(Itemized modification records)
+ + + +
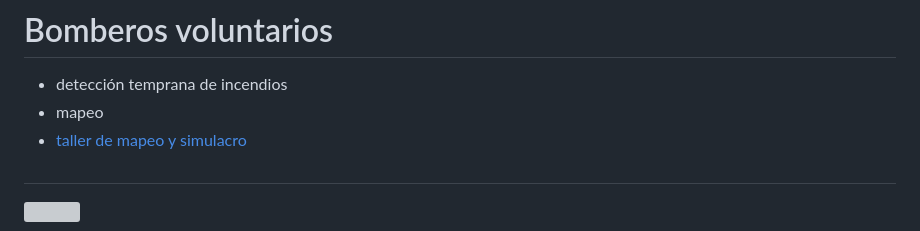
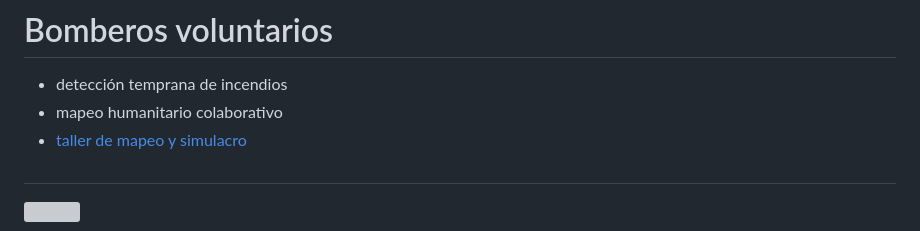
Before and after one commit to dbellomo/LLRCC, a Markdown page: ICBIA_09-04-25/index.md, the part around the change. Rendered like a GitHub page; grey boxes are pictures that could not be loaded.

Commit message:
update presentación ICBIA

```diff
--- a/ICBIA_09-04-25/index.md
+++ b/ICBIA_09-04-25/index.md
@@ -201,7 +201,7 @@ Walter, Fabian, Joaquin, Noelia, Martina, Franco, Martin, Luciana, Gladys, Gonza
 # Bomberos voluntarios
 
 - detección temprana de incendios
-- mapeo
+- mapeo humanitario colaborativo
 - [taller de mapeo y simulacro](https://www.hotosm.org/updates/on-the-front-line-of-climate-change-end-to-end-open-mapping-tech-for-wildfires/)
 
 
```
+ + + +
▸ The problem: With the images excluded, output every record verbatim.

▸ Answer to this problem:
Before and after one commit to dbellomo/LLRCC, a Markdown page: ICBIA_09-04-25/index.md, the part around the change. Rendered like a GitHub page; grey boxes are pictures that could not be loaded.

Commit message:
update presentación ICBIA

```diff
--- a/ICBIA_09-04-25/index.md
+++ b/ICBIA_09-04-25/index.md
@@ -201,7 +201,7 @@ Walter, Fabian, Joaquin, Noelia, Martina, Franco, Martin, Luciana, Gladys, Gonza
 # Bomberos voluntarios
 
 - detección temprana de incendios
-- mapeo
+- mapeo humanitario colaborativo
 - [taller de mapeo y simulacro](https://www.hotosm.org/updates/on-the-front-line-of-climate-change-end-to-end-open-mapping-tech-for-wildfires/)
 
 
```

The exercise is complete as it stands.